Have you ever wondered what it’s really like to be a strategist? We sat down with roboboogie Director of Strategy and Operations, Jed Fugle, to give you an inside look into the world of data-driven strategy to see what makes him tick – spoiler alert, it’s data! Jed wears many hats in his role here at roboboogie, so let’s consider this interview Part 1: Getting Started With Data.
What data do you look at first when developing strategy for a new client?
I love that data is more intentionally finding its way into business decision making. In the past 5 years or so, the growing conversation around the importance of data-driven decision making has allowed new ways of collecting, analyzing and harnessing information to emerge, and the result has changed the way businesses are run. With that has come new frameworks, systems, processes, models, and of course, more trending buzzwords. But the concept of using data-points to make decisions isn’t a new idea. Every decision made is based off of some data-set, whether it based upon gut instinct (from previous experience with similar types of events) or in a more strategic manner (from pursuing counsel of others, down to collecting and analyzing quantitative data for statistical relevance). The point here is that it is easy to get overwhelmed by the trendiness and the expanse of approaches to using data in business decision making. What is important is to start somewhere and grow from there.

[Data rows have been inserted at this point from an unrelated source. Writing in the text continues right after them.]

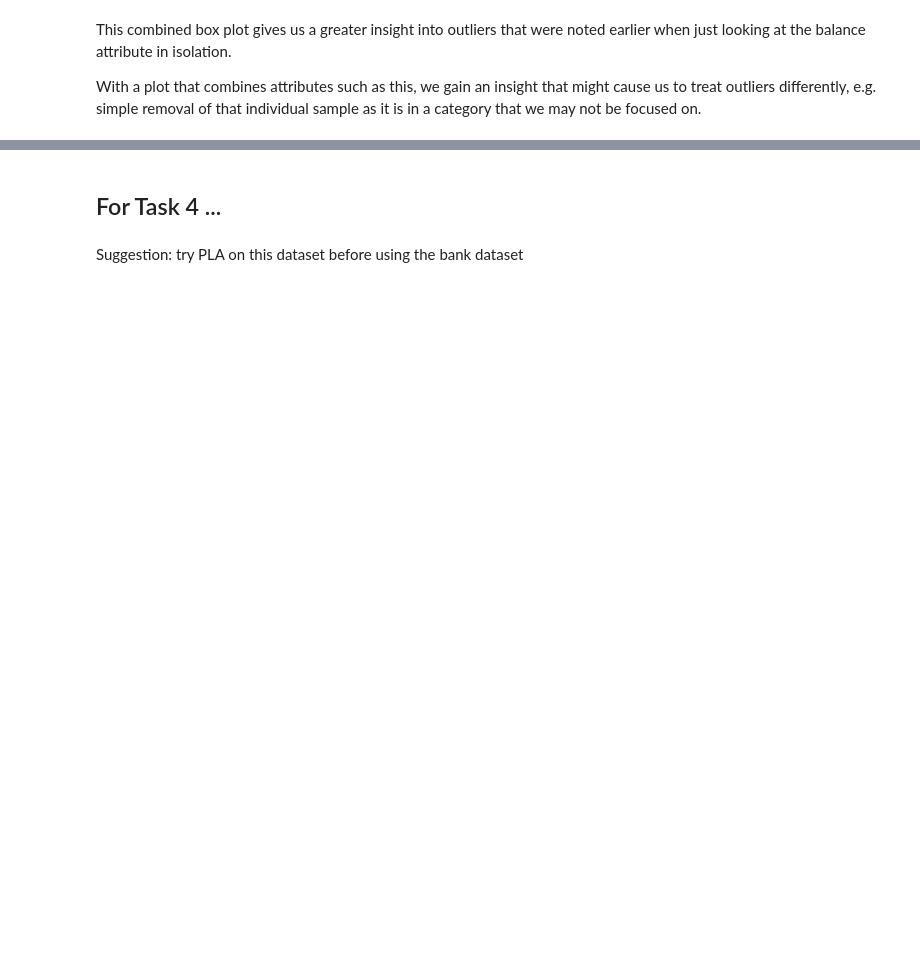
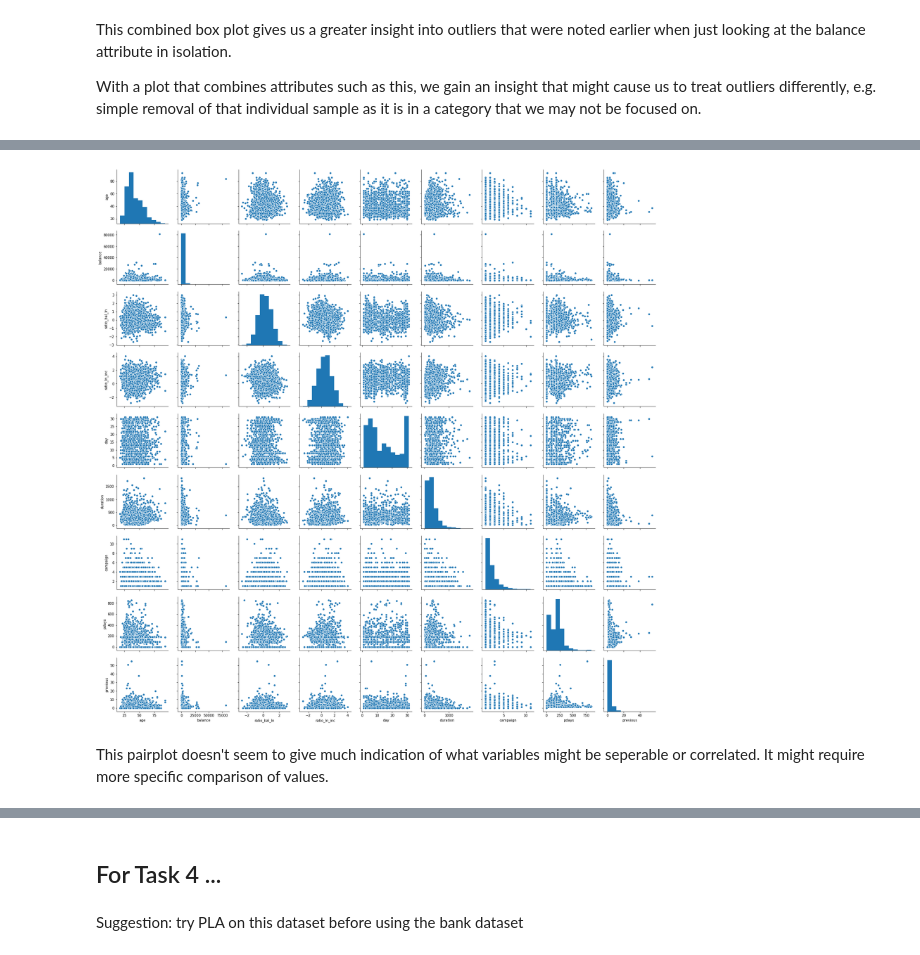
Before and after one commit to vipulpopat/MSCAI_Sem1_Etivity1, a Jupyter notebook: Etivity1.ipynb, the cells around one changed output, grey strips where cells are left out. Cells and saved outputs as stored; diff of their text form; code cells hidden in the pictures; blank space fills up the shorter version.

```diff
--- a/Etivity1.ipynb
+++ b/Etivity1.ipynb
@@ -202,0 +193,7 @@ TypeError: ufunc 'isnan' not supported for the input types, and the inputs could
+# %%
+sns.pairplot(dataframe)
+plt.show()
+# %% [output]
+[figure, added]
+# %% [markdown]
+This pairplot doesn't seem to give much indication of what variables might be seperable or correlated.  It might require more specific comparison of values.
```
Also changed, not shown: parts of 9 cells of this notebook.
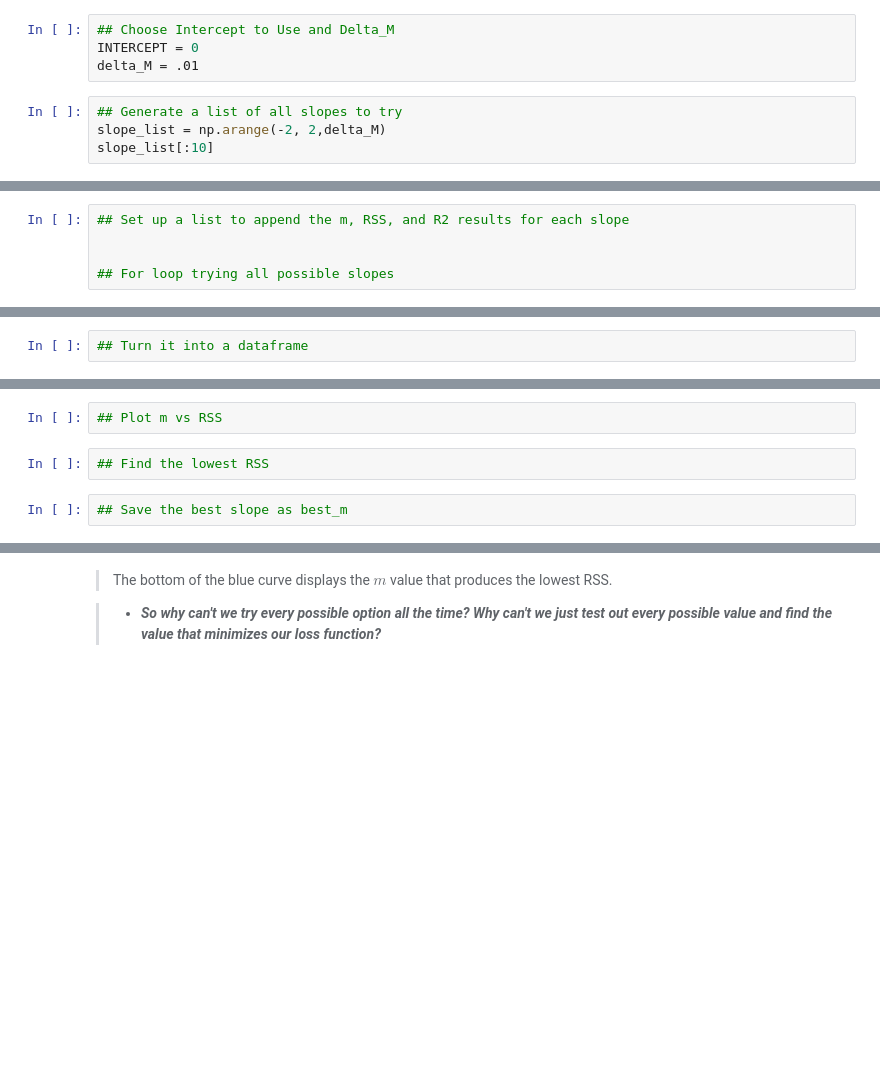
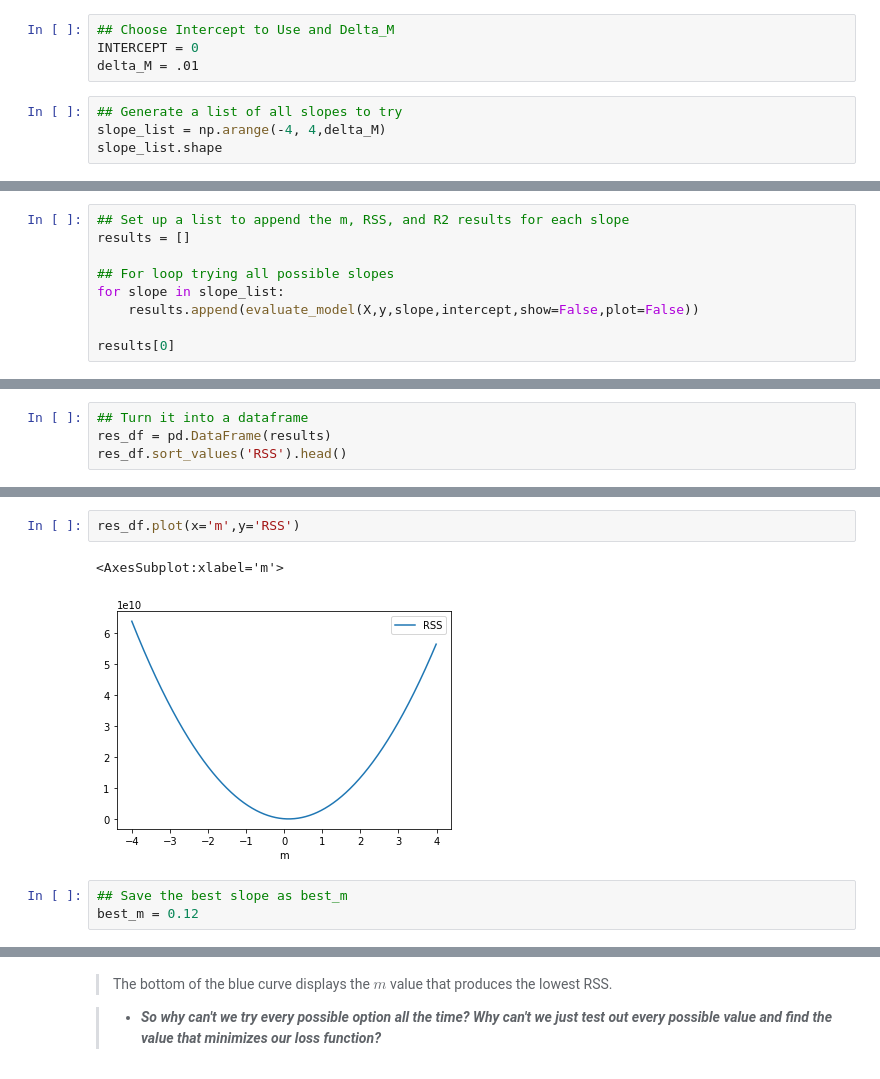
Before and after one commit to flatiron-school/Online-DS-FT-022221-Cohort-Notes, a Jupyter notebook: Phase_3/topic_23_calculus_gradient_descent/topic_23_gradient_descent_SG.ipynb, the cells around one changed output, grey strips where cells are left out. Saved outputs shown, nothing was run; the diff lists cells and outputs as text; blank space fills up the shorter version.

```diff
--- a/Phase_3/topic_23_calculus_gradient_descent/topic_23_gradient_descent_SG.ipynb
+++ b/Phase_3/topic_23_calculus_gradient_descent/topic_23_gradient_descent_SG.ipynb
@@ -431,6 +487,6 @@ INTERCEPT = 0
 delta_M = .01
 # %%
 ## Generate a list of all slopes to try
-slope_list = np.arange(-2, 2,delta_M)
-slope_list[:10]
+slope_list = np.arange(-4, 4,delta_M)
+slope_list.shape
 # %% [output]
@@ -439,5 +494,9 @@ array([-2.  , -1.99, -1.98, -1.97, -1.96, -1.95, -1.94, -1.93, -1.92,
 # %%
 ## Set up a list to append the m, RSS, and R2 results for each slope
-
+results = []
 
 ## For loop trying all possible slopes
+for slope in slope_list:
+    results.append(evaluate_model(X,y,slope,intercept,show=False,plot=False))
+
+results[0]
@@ -444,2 +509,4 @@ array([-2.  , -1.99, -1.98, -1.97, -1.96, -1.95, -1.94, -1.93, -1.92,
 # %%
 ## Turn it into a dataframe
+res_df = pd.DataFrame(results)
+res_df.sort_values('RSS').head()
@@ -446,8 +520,10 @@ array([-2.  , -1.99, -1.98, -1.97, -1.96, -1.95, -1.94, -1.93, -1.92,
-# %%
-## Plot m vs RSS
-# %%
-## Find the lowest RSS
+# %%
+res_df.plot(x='m',y='RSS')
+# %% [output]
+<AxesSubplot:xlabel='m'>
+[figure, added]
 # %%
 ## Save the best slope as best_m
+best_m = 0.12
 # %%
 ## Use Best Slope to get final model result using evaluate_model
```
Also changed, not shown: parts of 21 cells of this notebook, 11 other files.
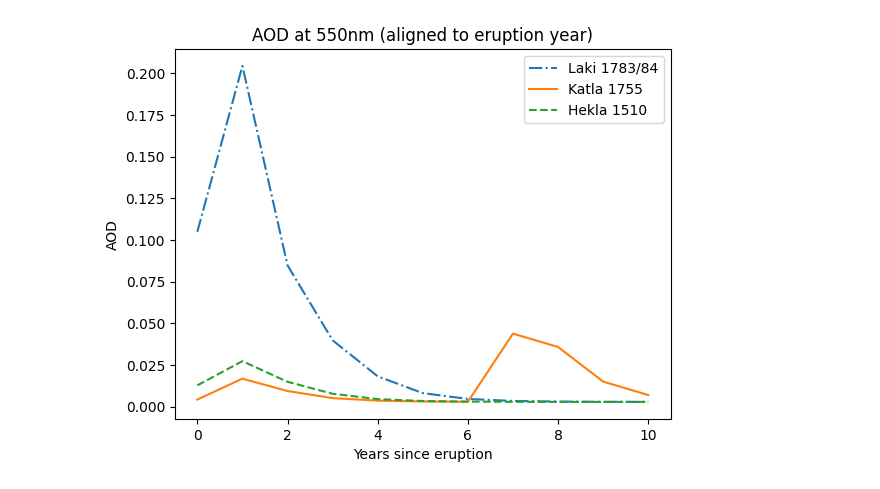
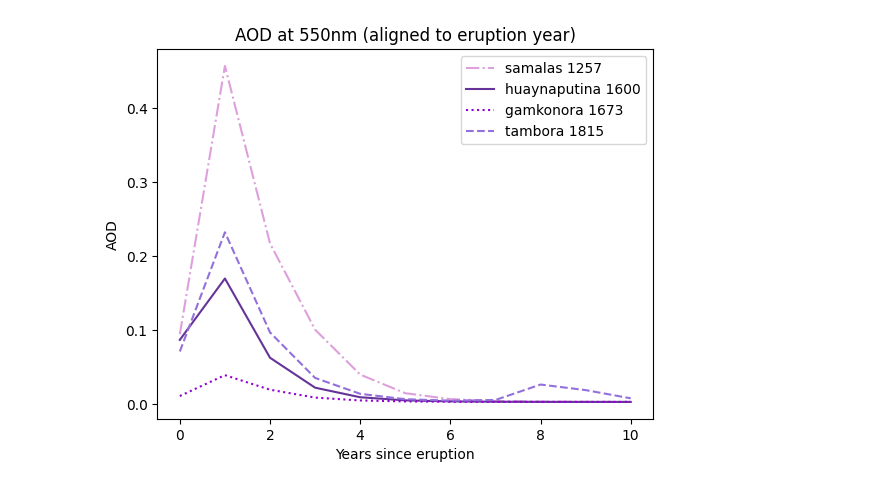
Before and after one commit to EliHHogemo/lia, a Jupyter notebook: AOD_plots.ipynb, the cells around one changed output. Drawn from its saved outputs; the diff is of its cells as text; code cells hidden in the pictures.

```diff
--- a/AOD_plots.ipynb
+++ b/AOD_plots.ipynb
@@ -16,4 +16,12 @@ import cartopy.feature as cfeature
 from datetime import datetime
 # %%
 aod = xr.open_dataset('/nird/datalake/NS1004K/elihho/eVolv2k_v3_EVA_AOD_-500_1900_1_ym.nc')
-aod
+# Extract latitude
+lat = aod['lat']
+
+# Calculate weights: cos(lat) in radians
+weights = np.cos(np.deg2rad(lat))
+
+scand_lat = slice(79, 50)
+
+scand_aod = aod['aod550'].sel(lat=scand_lat).weighted(weights).mean(dim='lat')
@@ -61,25 +81,26 @@ plt.show()
 # %%
-aod_laki = aod.sel(time=slice(1783., 1793))
-aod_laki = aod_laki["aod550"].mean(dim="lat")
+aod_samalas = scand_aod.sel(time=slice(1257., 1267))
 
-aod_katla = aod.sel(time=slice(1755., 1765))
-aod_katla = aod_katla["aod550"].mean(dim="lat")
+aod_huaynaputina = scand_aod.sel(time=slice(1600., 1610))
 
-aod_hekla = aod.sel(time=slice(1510., 1520))
-aod_hekla = aod_hekla["aod550"].mean(dim="lat")
+aod_gamkonora = scand_aod.sel(time=slice(1673, 1683))
 
-t_laki   = aod_laki['time']   - aod_laki['time'].values[0]
-t_katla  = aod_katla['time']  - aod_katla['time'].values[0]
-t_hekla  = aod_hekla['time']  - aod_hekla['time'].values[0]
+aod_tambora = scand_aod.sel(time=slice(1815., 1825))
 
-plt.plot(t_laki,  aod_laki,  linestyle="-.", label="Laki 1783/84")
-plt.plot(t_katla, aod_katla, linestyle="-",  label="Katla 1755")
-plt.plot(t_hekla, aod_hekla, linestyle="--", label="Hekla 1510")
+t_samalas   = aod_samalas['time']   - aod_samalas['time'].values[0]
+t_huaynaputina  = aod_huaynaputina['time']  - aod_huaynaputina['time'].values[0]
+t_gamkonora = aod_gamkonora['time'] - aod_gamkonora['time'].values[0]
+t_tambora  = aod_tambora['time']  - aod_tambora['time'].values[0]
+
+plt.plot(t_samalas,  aod_samalas, color = 'plum', linestyle="-.", label="samalas 1257")
+plt.plot(t_huaynaputina, aod_huaynaputina, color = 'rebeccapurple', linestyle="-",  label="huaynaputina 1600")
+plt.plot(t_gamkonora, aod_gamkonora, color = 'darkviolet', linestyle=':', label='gamkonora 1673')
+plt.plot(t_tambora, aod_tambora, color = 'mediumpurple', linestyle="--", label="tambora 1815")
 
 plt.title("AOD at 550nm (aligned to eruption year)")
 plt.ylabel("AOD")
 plt.xlabel("Years since eruption")
 plt.legend()
 plt.show()
 # %% [output]
-[figure, old version]
+[figure, new version]
```
Also changed, not shown: parts of 3 cells of this notebook, 2 other files.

I grew up in a science household with two Biology professor parents, so I know my way around generating a hypothesis, setting up a testable experiment, and ensuring data is reliable. So for me, I tend toward the more quantitative side of things because it is where I am most comfortable. The advance in the tech sector to equip organizations with the capabilities to join the “Big Data” movement – to collect and record all data sets possible for future use without and experiment in mind – is really exciting. It has allowed for hypotheses to be made and tested within historical data sets, allowing for much more rapid observing, learning and application.
The most common first step within organizations toward this idea has been the use of a website analytics platform (like Google Analytics) to collect behavioral data in real time. Because this is becoming such a widely adopted step in the digital space, it is where I prefer starting with clients.
What do you think is the not-so-secret, secret to being effective with data?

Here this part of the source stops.